As any opera fan knows, lawyers and judges do not fare well in most operas. Just consider the productions of ‘Andrea Chenier,’ ‘Aida, Norma,’ ‘Billy Budd,’ ‘Peter Grimes,’ ‘The Crucible,’ ‘Lost in the Stars,’ ‘The Marriage of Figaro,’ ‘The Makropulos Case’ and Wagner’s ‘Ring’ cycle. Around 1810, the theme of justice emerged in opera.
The Opera is obviously the first draft of a fine spectacle; it suggests the idea of one.
If time were the wicked sheriff in a horse opera, I’d pay for riding lessons and take his gun away.
An aria in an opera – Handel’s ‘Ombra mai fu,’ for example – gets along with an incredibly small number of words and ideas and a large amount of variation and repetition. That’s the beauty of it. It’s not taxing to the listener’s intelligence because if you haven’t heard it the first time round, it’ll come around again.
A cabaret song has got to be written – for the middle voice, ideally – because you’ve got to hear the wit of the words. And a cabaret song gives the singer room to act, more even than an opera singer.
Sleep is an excellent way of listening to an opera.
I wonder anybody does anything at Oxford but dream and remember, the place is so beautiful. One almost expects the people to sing instead of speaking. It is all like an opera.
The Metropolitan Opera, of course, is the gold standard in opera. The Met experience includes the huge stage, the vast audience, the elaborate sets. Anyone who saw ‘Faust’ there – I did – knows exactly what hell is like, complete with fire, smoke and terror.
One year, I was a patron of a new opera. It was, to put it kindly, unpleasant to the ear. The friends I went with hated it. Keeping quiet about my contribution, I was outed when one of them, reading the program at the restaurant during dinner, saw my name.

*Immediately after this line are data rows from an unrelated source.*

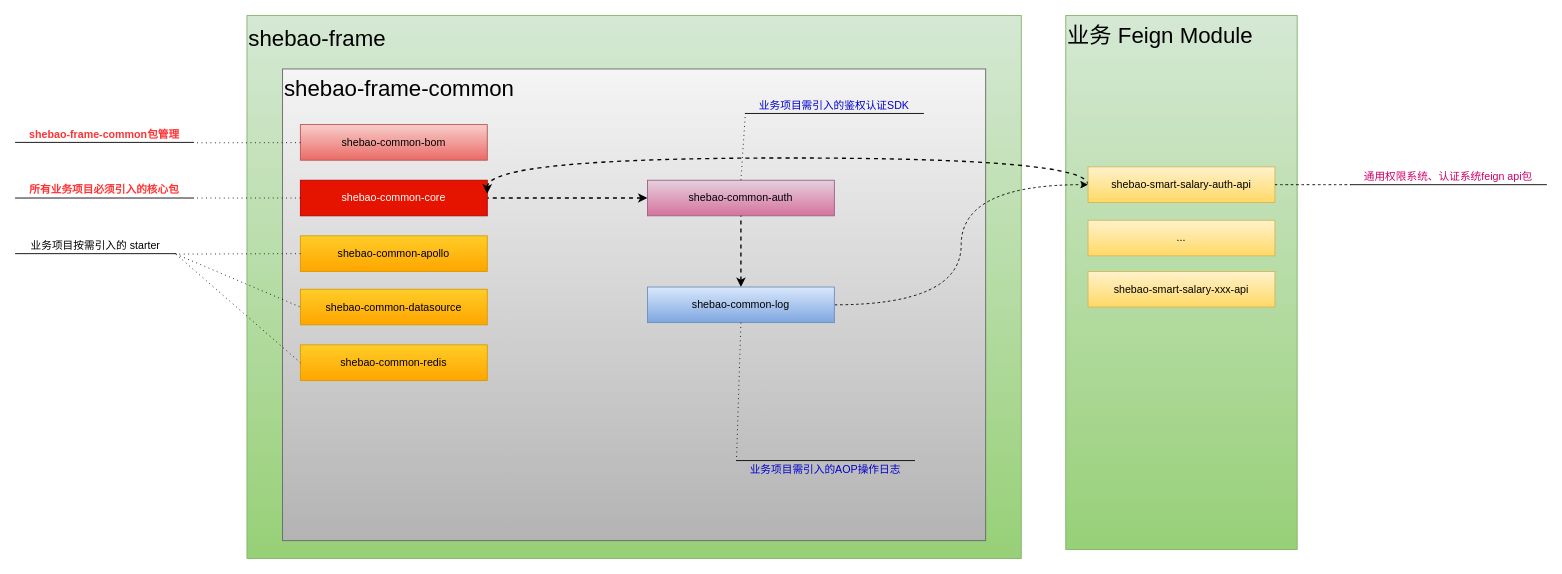
Earlier version of the draw.io diagram frame-common-lib.drawio (rexlin600/diagrams). Source tidied: cells renumbered, new cells numbered last; positions are measured from the earlier drawing's top-left corner, leaving out a move shared by most shapes. Both pictures are drawn from the tidied source at 89%, with x=0, y=0 at pixel (15, 15).
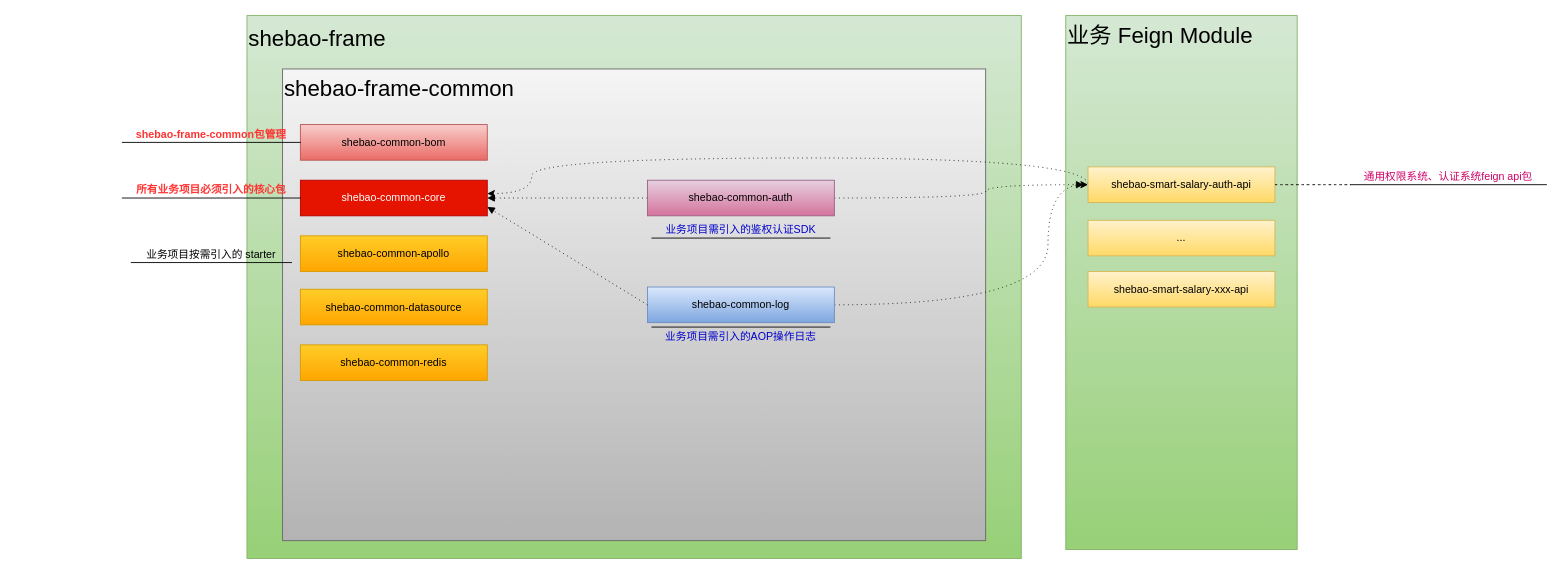
Above is the later version.

The change refers to these unchanged cells:
```xml
<mxCell id="5" value="shebao-common-apollo" style="rounded=0;whiteSpace=wrap;html=1;fillColor=#ffcd28;strokeColor=#d79b00;gradientColor=#ffa500;" parent="1" vertex="1">
  <mxGeometry x="320" y="247.5" width="210" height="40" as="geometry" />
</mxCell>
<mxCell id="7" value="shebao-common-auth" style="rounded=0;whiteSpace=wrap;html=1;fillColor=#e6d0de;strokeColor=#996185;gradientColor=#d5739d;" parent="1" vertex="1">
  <mxGeometry x="710" y="185" width="210" height="40" as="geometry" />
</mxCell>
<mxCell id="8" value="shebao-common-core" style="rounded=0;whiteSpace=wrap;html=1;fillColor=#e51400;strokeColor=#B20000;fontColor=#ffffff;" parent="1" vertex="1">
  <mxGeometry x="320" y="185" width="210" height="40" as="geometry" />
</mxCell>
<mxCell id="9" value="shebao-common-bom" style="rounded=0;whiteSpace=wrap;html=1;fillColor=#f8cecc;strokeColor=#b85450;gradientColor=#ea6b66;" parent="1" vertex="1">
  <mxGeometry x="320" y="122.5" width="210" height="40" as="geometry" />
</mxCell>
<mxCell id="10" value="shebao-common-redis" style="rounded=0;whiteSpace=wrap;html=1;fillColor=#ffcd28;strokeColor=#d79b00;gradientColor=#ffa500;" parent="1" vertex="1">
  <mxGeometry x="320" y="370" width="210" height="40" as="geometry" />
</mxCell>
<mxCell id="11" value="shebao-common-datasource" style="rounded=0;whiteSpace=wrap;html=1;fillColor=#ffcd28;strokeColor=#d79b00;gradientColor=#ffa500;" parent="1" vertex="1">
  <mxGeometry x="320" y="307.5" width="210" height="40" as="geometry" />
</mxCell>
<mxCell id="15" value="shebao-common-log" style="rounded=0;whiteSpace=wrap;html=1;fillColor=#dae8fc;strokeColor=#6c8ebf;gradientColor=#7ea6e0;" parent="1" vertex="1">
  <mxGeometry x="710" y="305" width="210" height="40" as="geometry" />
</mxCell>
<mxCell id="16" value="shebao-smart-salary-auth-api" style="rounded=0;whiteSpace=wrap;html=1;fillColor=#fff2cc;strokeColor=#d6b656;gradientColor=#ffd966;" parent="1" vertex="1">
  <mxGeometry x="1205" y="170" width="210" height="40" as="geometry" />
</mxCell>
```

The edit, as a diff of the source:
```diff
@@
-    <mxCell id="6" style="edgeStyle=orthogonalEdgeStyle;rounded=0;jettySize=auto;html=1;fontSize=30;entryX=1;entryY=0.5;entryDx=0;entryDy=0;dashed=1;strokeWidth=1.5;startArrow=classic;startFill=1;endArrow=none;endFill=0;" parent="1" edge="1" source="7" target="8">
+    <mxCell id="6" style="rounded=0;jettySize=auto;html=1;fontSize=30;entryX=1;entryY=0.5;entryDx=0;entryDy=0;dashed=1;strokeWidth=1;startArrow=none;startFill=0;endArrow=block;endFill=1;dashPattern=1 4;" parent="1" edge="1" source="7" target="8">
       <mxGeometry relative="1" as="geometry" />
     </mxCell>
+    <mxCell id="33" style="edgeStyle=orthogonalEdgeStyle;rounded=0;jettySize=auto;html=1;dashed=1;dashPattern=1 4;startArrow=none;startFill=0;endArrow=block;endFill=1;strokeWidth=1;curved=1;" parent="1" edge="1" source="7">
+      <mxGeometry relative="1" as="geometry">
+        <mxPoint x="1200" y="190" as="targetPoint" />
+        <Array as="points">
+          <mxPoint x="1090" y="205" />
+          <mxPoint x="1090" y="190" />
+        </Array>
+      </mxGeometry>
+    </mxCell>
@@
-    <mxCell id="12" style="edgeStyle=orthogonalEdgeStyle;rounded=0;jettySize=auto;html=1;fontSize=30;entryX=0.5;entryY=1;entryDx=0;entryDy=0;dashed=1;strokeWidth=1.5;startArrow=classic;startFill=1;endArrow=none;endFill=0;" parent="1" edge="1" source="15" target="7">
-      <mxGeometry relative="1" as="geometry" />
-    </mxCell>
-    <mxCell id="13" style="rounded=0;jettySize=auto;html=1;fontSize=30;entryX=0;entryY=0.5;entryDx=0;entryDy=0;dashed=1;strokeWidth=1.5;startArrow=classic;startFill=1;endArrow=none;endFill=0;edgeStyle=orthogonalEdgeStyle;curved=1;" parent="1" edge="1" target="16">
+    <mxCell id="13" style="rounded=0;jettySize=auto;html=1;fontSize=30;entryX=0;entryY=0.5;entryDx=0;entryDy=0;dashed=1;strokeWidth=1;startArrow=classic;startFill=1;endArrow=none;endFill=0;edgeStyle=orthogonalEdgeStyle;curved=1;dashPattern=1 4;" parent="1" edge="1" target="16">
       <mxGeometry relative="1" as="geometry">
         <mxPoint x="530" y="200" as="sourcePoint" />
         <Array as="points">
-          <mxPoint x="530" y="160" />
+          <mxPoint x="580" y="200" />
+          <mxPoint x="580" y="160" />
           <mxPoint x="1205" y="160" />
         </Array>
       </mxGeometry>
     </mxCell>
-    <mxCell id="14" style="edgeStyle=orthogonalEdgeStyle;rounded=0;jettySize=auto;html=1;entryX=0;entryY=0.5;entryDx=0;entryDy=0;curved=1;dashed=1;" parent="1" edge="1" source="15" target="16">
-      <mxGeometry relative="1" as="geometry" />
+    <mxCell id="14" style="edgeStyle=orthogonalEdgeStyle;rounded=0;jettySize=auto;html=1;entryX=0;entryY=0.5;entryDx=0;entryDy=0;curved=1;dashed=1;strokeWidth=1;dashPattern=1 4;" parent="1" edge="1" source="15" target="16">
+      <mxGeometry relative="1" as="geometry">
+        <Array as="points">
+          <mxPoint x="1160" y="325" />
+          <mxPoint x="1160" y="190" />
+        </Array>
+      </mxGeometry>
     </mxCell>
@@
     <mxCell id="19" value="shebao-frame-common包管理" style="whiteSpace=wrap;html=1;shape=partialRectangle;top=0;left=0;bottom=1;right=0;points=[[0,1],[1,1]];fillColor=none;align=center;verticalAlign=bottom;routingCenterY=0.5;snapToPoint=1;newEdgeStyle={&quot;edgeStyle&quot;:&quot;entityRelationEdgeStyle&quot;,&quot;startArrow&quot;:&quot;none&quot;,&quot;endArrow&quot;:&quot;none&quot;,&quot;segment&quot;:10,&quot;curved&quot;:1};fontSize=12;fontStyle=1;fontColor=#FF3333;" parent="1" vertex="1">
-      <mxGeometry y="122.5" width="200" height="20" as="geometry" />
+      <mxGeometry x="120" y="122.5" width="200" height="20" as="geometry" />
     </mxCell>
-    <mxCell id="20" style="startArrow=none;endArrow=none;segment=10;dashed=1;fontSize=12;dashPattern=1 4;" parent="1" edge="1" source="9" target="19">
-      <mxGeometry relative="1" as="geometry" />
-    </mxCell>
     <mxCell id="21" value="所有业务项目必须引入的核心包" style="whiteSpace=wrap;html=1;shape=partialRectangle;top=0;left=0;bottom=1;right=0;points=[[0,1],[1,1]];fillColor=none;align=center;verticalAlign=bottom;routingCenterY=0.5;snapToPoint=1;newEdgeStyle={&quot;edgeStyle&quot;:&quot;entityRelationEdgeStyle&quot;,&quot;startArrow&quot;:&quot;none&quot;,&quot;endArrow&quot;:&quot;none&quot;,&quot;segment&quot;:10,&quot;curved&quot;:1};fontSize=12;fontColor=#FF3333;fontStyle=1;" parent="1" vertex="1">
-      <mxGeometry y="185" width="200" height="20" as="geometry" />
+      <mxGeometry x="120" y="185" width="200" height="20" as="geometry" />
     </mxCell>
-    <mxCell id="22" style="startArrow=none;endArrow=none;segment=10;dashed=1;fontSize=12;exitX=0;exitY=0.5;exitDx=0;exitDy=0;dashPattern=1 4;" parent="1" edge="1" source="8" target="21">
-      <mxGeometry relative="1" as="geometry" />
-    </mxCell>
-    <mxCell id="23" style="rounded=0;jettySize=auto;html=1;entryX=0;entryY=0.5;entryDx=0;entryDy=0;dashed=1;fontSize=12;fontColor=#000000;dashPattern=1 4;endArrow=none;endFill=0;" parent="1" edge="1" source="25" target="11">
-      <mxGeometry relative="1" as="geometry" />
-    </mxCell>
-    <mxCell id="24" style="rounded=0;jettySize=auto;html=1;entryX=0;entryY=0.5;entryDx=0;entryDy=0;dashed=1;fontSize=12;fontColor=#000000;dashPattern=1 4;endArrow=none;endFill=0;" parent="1" edge="1" source="25" target="10">
-      <mxGeometry relative="1" as="geometry" />
-    </mxCell>
     <mxCell id="25" value="业务项目按需引入的 starter" style="whiteSpace=wrap;html=1;shape=partialRectangle;top=0;left=0;bottom=1;right=0;points=[[0,1],[1,1]];fillColor=none;align=center;verticalAlign=bottom;routingCenterY=0.5;snapToPoint=1;newEdgeStyle={&quot;edgeStyle&quot;:&quot;entityRelationEdgeStyle&quot;,&quot;startArrow&quot;:&quot;none&quot;,&quot;endArrow&quot;:&quot;none&quot;,&quot;segment&quot;:10,&quot;curved&quot;:1};fontSize=12;fontColor=#000000;" parent="1" vertex="1">
-      <mxGeometry y="247.5" width="180" height="20" as="geometry" />
+      <mxGeometry x="130" y="257.5" width="180" height="20" as="geometry" />
     </mxCell>
-    <mxCell id="26" style="startArrow=none;endArrow=none;segment=10;dashed=1;fontSize=12;fontColor=#FF3333;exitX=0;exitY=0.5;exitDx=0;exitDy=0;dashPattern=1 4;" parent="1" edge="1" source="5" target="25">
-      <mxGeometry relative="1" as="geometry" />
-    </mxCell>
     <mxCell id="27" value="业务项目需引入的鉴权认证SDK" style="whiteSpace=wrap;html=1;shape=partialRectangle;top=0;left=0;bottom=1;right=0;points=[[0,1],[1,1]];fillColor=none;align=center;verticalAlign=bottom;routingCenterY=0.5;snapToPoint=1;newEdgeStyle={&quot;edgeStyle&quot;:&quot;entityRelationEdgeStyle&quot;,&quot;startArrow&quot;:&quot;none&quot;,&quot;endArrow&quot;:&quot;none&quot;,&quot;segment&quot;:10,&quot;curved&quot;:1};fontSize=12;fontColor=#0000CC;" parent="1" vertex="1">
-      <mxGeometry x="820" y="90" width="200" height="20" as="geometry" />
+      <mxGeometry x="715" y="230" width="200" height="20" as="geometry" />
     </mxCell>
-    <mxCell id="28" style="startArrow=none;endArrow=none;segment=10;dashed=1;fontSize=12;fontColor=#000000;exitX=0.5;exitY=0;exitDx=0;exitDy=0;dashPattern=1 4;" parent="1" edge="1" source="7" target="27">
-      <mxGeometry relative="1" as="geometry" />
-    </mxCell>
     <mxCell id="29" value="业务项目需引入的AOP操作日志" style="whiteSpace=wrap;html=1;shape=partialRectangle;top=0;left=0;bottom=1;right=0;points=[[0,1],[1,1]];fillColor=none;align=center;verticalAlign=bottom;routingCenterY=0.5;snapToPoint=1;newEdgeStyle={&quot;edgeStyle&quot;:&quot;entityRelationEdgeStyle&quot;,&quot;startArrow&quot;:&quot;none&quot;,&quot;endArrow&quot;:&quot;none&quot;,&quot;segment&quot;:10,&quot;curved&quot;:1};fontSize=12;fontColor=#0000CC;direction=west;" parent="1" vertex="1">
-      <mxGeometry x="810" y="500" width="200" height="20" as="geometry" />
+      <mxGeometry x="715" y="350" width="200" height="20" as="geometry" />
     </mxCell>
-    <mxCell id="30" style="startArrow=none;endArrow=none;segment=10;dashed=1;fontSize=12;fontColor=#000000;exitX=0.5;exitY=1;exitDx=0;exitDy=0;entryX=1;entryY=1;entryDx=0;entryDy=0;dashPattern=1 4;" parent="1" edge="1" source="15" target="29">
-      <mxGeometry relative="1" as="geometry" />
-    </mxCell>
@@
+    <mxCell id="34" style="rounded=0;jettySize=auto;html=1;fontSize=30;entryX=1;entryY=0.75;entryDx=0;entryDy=0;dashed=1;strokeWidth=1;startArrow=none;startFill=0;endArrow=block;endFill=1;dashPattern=1 4;exitX=0;exitY=0.5;exitDx=0;exitDy=0;" parent="1" edge="1" source="15" target="8">
+      <mxGeometry relative="1" as="geometry" />
+    </mxCell>
```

Opera is the most complete art form. It includes drama, acting, technology (lighting), art (the sets), dance, and the epitome of the human voices. But mostly, go for the glorious music. The arts are crucial to the life of every community.